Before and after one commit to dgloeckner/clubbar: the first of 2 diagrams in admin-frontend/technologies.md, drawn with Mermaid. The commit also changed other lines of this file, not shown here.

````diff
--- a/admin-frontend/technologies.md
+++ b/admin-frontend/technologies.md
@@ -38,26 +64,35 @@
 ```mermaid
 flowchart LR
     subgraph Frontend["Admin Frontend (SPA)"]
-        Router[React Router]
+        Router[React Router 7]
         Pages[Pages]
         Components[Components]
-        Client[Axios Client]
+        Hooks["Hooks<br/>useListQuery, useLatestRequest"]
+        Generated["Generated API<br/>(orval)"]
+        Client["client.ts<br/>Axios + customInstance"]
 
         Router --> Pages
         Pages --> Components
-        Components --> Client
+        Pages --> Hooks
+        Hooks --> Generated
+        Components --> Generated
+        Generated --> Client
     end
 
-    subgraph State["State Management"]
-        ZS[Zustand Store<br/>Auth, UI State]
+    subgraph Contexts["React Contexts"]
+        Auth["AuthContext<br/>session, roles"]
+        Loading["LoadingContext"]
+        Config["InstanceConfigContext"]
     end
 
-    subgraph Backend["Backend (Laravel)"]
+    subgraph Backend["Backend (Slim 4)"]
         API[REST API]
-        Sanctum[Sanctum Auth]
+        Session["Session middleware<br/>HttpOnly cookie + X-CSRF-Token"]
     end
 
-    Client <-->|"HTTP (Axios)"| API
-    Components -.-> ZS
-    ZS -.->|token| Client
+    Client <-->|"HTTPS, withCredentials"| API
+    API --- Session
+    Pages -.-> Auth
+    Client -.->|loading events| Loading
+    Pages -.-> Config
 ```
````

----------------

What the task asks
All the material above is to be returned exactly as it stands.

Output for this task
Before and after one commit to dgloeckner/clubbar: the first of 2 diagrams in admin-frontend/technologies.md, drawn with Mermaid. The commit also changed other lines of this file, not shown here.

````diff
--- a/admin-frontend/technologies.md
+++ b/admin-frontend/technologies.md
@@ -38,26 +64,35 @@
 ```mermaid
 flowchart LR
     subgraph Frontend["Admin Frontend (SPA)"]
-        Router[React Router]
+        Router[React Router 7]
         Pages[Pages]
         Components[Components]
-        Client[Axios Client]
+        Hooks["Hooks<br/>useListQuery, useLatestRequest"]
+        Generated["Generated API<br/>(orval)"]
+        Client["client.ts<br/>Axios + customInstance"]
 
         Router --> Pages
         Pages --> Components
-        Components --> Client
+        Pages --> Hooks
+        Hooks --> Generated
+        Components --> Generated
+        Generated --> Client
     end
 
-    subgraph State["State Management"]
-        ZS[Zustand Store<br/>Auth, UI State]
+    subgraph Contexts["React Contexts"]
+        Auth["AuthContext<br/>session, roles"]
+        Loading["LoadingContext"]
+        Config["InstanceConfigContext"]
     end
 
-    subgraph Backend["Backend (Laravel)"]
+    subgraph Backend["Backend (Slim 4)"]
         API[REST API]
-        Sanctum[Sanctum Auth]
+        Session["Session middleware<br/>HttpOnly cookie + X-CSRF-Token"]
     end
 
-    Client <-->|"HTTP (Axios)"| API
-    Components -.-> ZS
-    ZS -.->|token| Client
+    Client <-->|"HTTPS, withCredentials"| API
+    API --- Session
+    Pages -.-> Auth
+    Client -.->|loading events| Loading
+    Pages -.-> Config
 ```
````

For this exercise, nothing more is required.